Lokot and Diakopoulos are careful to caution that their analysis does not cover all bots, because it’s not possible to survey the universe of news bots. Rather, their work serves as a snapshot of the variety of different types of bots from their sample. The strength of the project is the breadth of possibilities covered. News organizations will find the overview fertile ground for brainstorming on how they might start, or continue, experimenting with bots.
Scholars and news organizations interested in continuing this line of research could collaborate to analyze:
- How does the public perceive news bots? Do they recognize bots as automated content providers? Are they skeptical of content shared by a news bot?
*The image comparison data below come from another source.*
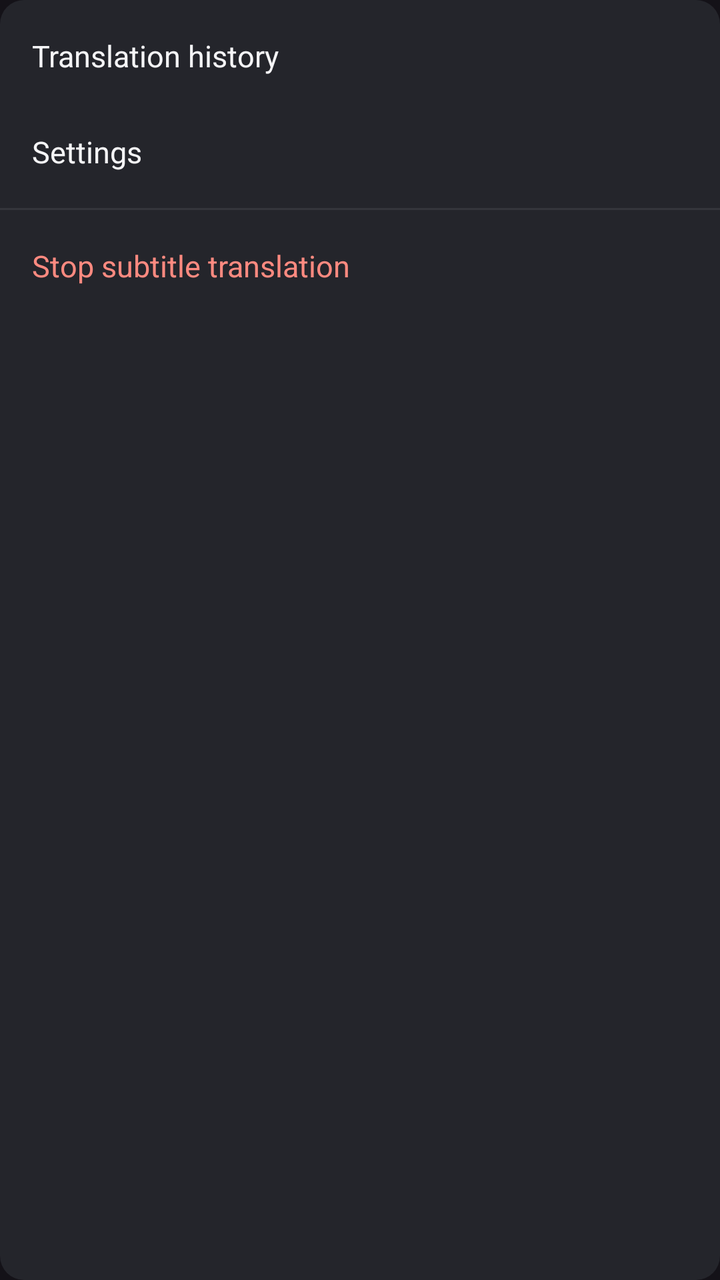
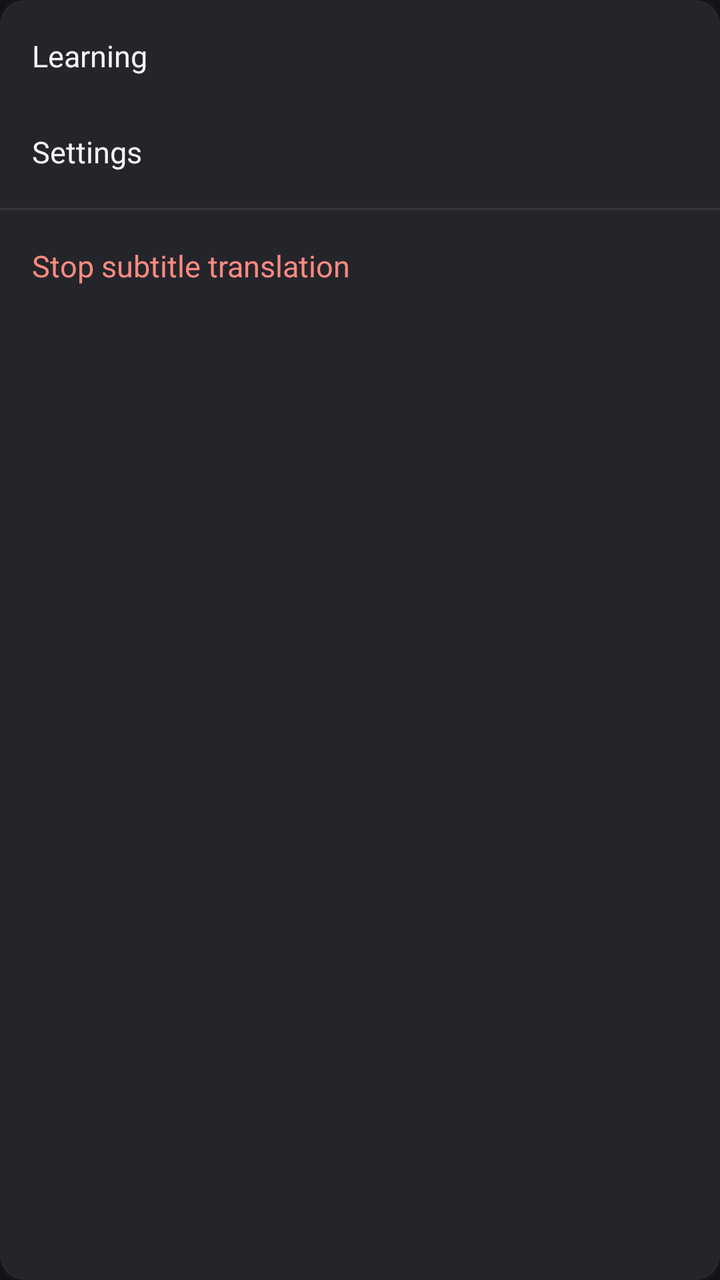

Before-and-after screenshots of an Android layout around one commit, followed by the original layout XML and the change that was made.
<!-- AndroidManifest.xml: application theme Theme.SubtitleTranslator -->
<!-- res/layout/floating_menu.xml -->
<?xml version="1.0" encoding="utf-8"?>
<LinearLayout xmlns:android="http://schemas.android.com/apk/res/android"
    android:layout_width="wrap_content"
    android:layout_height="wrap_content"
    android:background="@drawable/bg_card"
    android:minWidth="160dp"
    android:orientation="vertical"
    android:paddingVertical="4dp">

    <TextView
        android:id="@+id/menuHistory"
        android:layout_width="match_parent"
        android:layout_height="48dp"
        android:background="?attr/selectableItemBackground"
        android:gravity="center_vertical"
        android:paddingHorizontal="16dp"
        android:text="@string/main_history"
        android:textColor="@color/text_primary"
        android:textSize="15sp" />

    <TextView
        android:id="@+id/menuSettings"
        android:layout_width="match_parent"
        android:layout_height="48dp"
        android:background="?attr/selectableItemBackground"
        android:gravity="center_vertical"
        android:paddingHorizontal="16dp"
        android:text="@string/main_settings"
        android:textColor="@color/text_primary"
        android:textSize="15sp" />

    
    <TextView
        android:id="@+id/menuA11yDump"
        android:layout_width="match_parent"
        android:layout_height="48dp"
        android:background="?attr/selectableItemBackground"
        android:gravity="center_vertical"
        android:paddingHorizontal="16dp"
        android:text="@string/menu_a11y_dump"
        android:textColor="@color/text_primary"
        android:textSize="15sp"
        android:visibility="gone" />

    
    <TextView
        android:id="@+id/menuDebugCapture"
        android:layout_width="match_parent"
        android:layout_height="48dp"
        android:background="?attr/selectableItemBackground"
        android:gravity="center_vertical"
        android:paddingHorizontal="16dp"
        android:text="@string/debug_title"
        android:textColor="@color/text_primary"
        android:textSize="15sp"
        android:visibility="gone" />

    <View
        android:layout_width="match_parent"
        android:layout_height="1dp"
        android:layout_marginVertical="4dp"
        android:background="@color/divider" />

    <TextView
        android:id="@+id/menuStop"
        android:layout_width="match_parent"
        android:layout_height="48dp"
        android:background="?attr/selectableItemBackground"
        android:gravity="center_vertical"
        android:paddingHorizontal="16dp"
        android:text="@string/main_stop_service"
        android:textColor="@color/difficulty_hard_text"
        android:textSize="15sp" />

</LinearLayout>
<!-- resources referenced by this layout -->
<resources>
  <color name="difficulty_hard_text">#FFFF8A80</color>
  <color name="divider">#FF34353B</color>
  <color name="text_primary">#FFF5F5F7</color>
  <!-- drawable bg_card (drawable) -->
  <?xml version="1.0" encoding="utf-8"?>
  <shape xmlns:android="http://schemas.android.com/apk/res/android"
      android:shape="rectangle">
      <solid android:color="@color/card_bg" />
      <corners android:radius="@dimen/card_radius" />
  </shape>
  <string name="debug_title">Recognition captures</string>
  <string name="main_history">Translation history</string>
  <string name="main_settings">Settings</string>
  <string name="main_stop_service">Stop subtitle translation</string>
  <string name="menu_a11y_dump">Accessibility dump</string>
  <style name="Theme.SubtitleTranslator" parent="Theme.Material3.Dark.NoActionBar">
          
          <item name="colorPrimary">@color/accent</item>
          <item name="colorOnPrimary">@color/on_accent</item>
          <item name="colorPrimaryContainer">@color/accent_container</item>
          <item name="colorOnPrimaryContainer">@color/on_accent_container</item>
          <item name="colorSecondary">@color/accent_dim</item>
          <item name="colorOnSecondary">@color/on_accent</item>
          <item name="colorSecondaryContainer">@color/surface_variant</item>
          <item name="colorOnSecondaryContainer">@color/text_primary</item>
          <item name="colorSurface">@color/screen_bg</item>
          <item name="colorOnSurface">@color/text_primary</item>
          <item name="colorSurfaceVariant">@color/surface_variant</item>
          <item name="colorOnSurfaceVariant">@color/text_secondary</item>
          <item name="colorSurfaceContainer">@color/surface_tile</item>
          <item name="colorSurfaceContainerHigh">@color/card_bg</item>
          <item name="colorOutline">@color/button_outline</item>
          <item name="colorOutlineVariant">@color/card_stroke</item>
          <item name="colorError">@color/stop_button</item>
          <item name="colorOnError">@color/text_primary</item>
          
          <item name="android:statusBarColor">@color/screen_bg</item>
          <item name="android:windowLightStatusBar">false</item>
          <item name="android:navigationBarColor">@color/screen_bg</item>
      </style>
  <color name="card_bg">#FF24252B</color>
  <dimen name="card_radius">12dp</dimen>
  <color name="accent">#FFB9E64B</color>
  <color name="on_accent">#FF101114</color>
  <color name="accent_container">#FF33430F</color>
  <color name="on_accent_container">#FFD6F67A</color>
  <color name="accent_dim">#FFCBE97F</color>
  <color name="surface_variant">#FF2A2C33</color>
  <color name="screen_bg">#FF101114</color>
  <color name="text_secondary">#FFA5A7B0</color>
  <color name="surface_tile">#FF1B1D23</color>
  <color name="button_outline">#FF34353B</color>
  <color name="card_stroke">#FF2E3138</color>
  <color name="stop_button">#FFB3261E</color>
</resources>

<!-- the commit's change to res/layout/floating_menu.xml (unified diff, before → after) -->
@@ -8,13 +8,13 @@
     android:paddingVertical="4dp">
 
     <TextView
-        android:id="@+id/menuHistory"
+        android:id="@+id/menuLearning"
         android:layout_width="match_parent"
         android:layout_height="48dp"
         android:background="?attr/selectableItemBackground"
         android:gravity="center_vertical"
         android:paddingHorizontal="16dp"
-        android:text="@string/main_history"
+        android:text="@string/nav_learning"
         android:textColor="@color/text_primary"
         android:textSize="15sp" />
 
<!-- resource entries referenced after the edit -->
@@ -11,10 +11,10 @@
       <corners android:radius="@dimen/card_radius" />
   </shape>
   <string name="debug_title">Recognition captures</string>
-  <string name="main_history">Translation history</string>
   <string name="main_settings">Settings</string>
   <string name="main_stop_service">Stop subtitle translation</string>
   <string name="menu_a11y_dump">Accessibility dump</string>
+  <string name="nav_learning">Learning</string>
   <style name="Theme.SubtitleTranslator" parent="Theme.Material3.Dark.NoActionBar">
           
           <item name="colorPrimary">@color/accent</item>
These questions can be answered by doing both survey and experimental work targeting Twitter users who may encounter bots. Some work has begun examining these questions; Clerwall (2014), for example, suggests that “the software-generated content is perceived as descriptive and boring, it is also considered to be objective.”
- How do news bots affect the bottom line? Does having several niche news bots increase traffic, or return visits, to a news organization’s website? By partnering with news organizations that are introducing a news bot, scholars could analyze any changes in their traffic figures over time.
- How does bot content differ from what a journalist would select? By comparing bot-generated content streams to hand-curated content, we could better understand the strengths and limitations of bot-curated news.
Tetyana Lokot & Nicholas Diakopoulos. (2015). News bots: Automating news and information dissemination on Twitter. Digital Journalism. doi: 10.1080/21670811.2015.1081822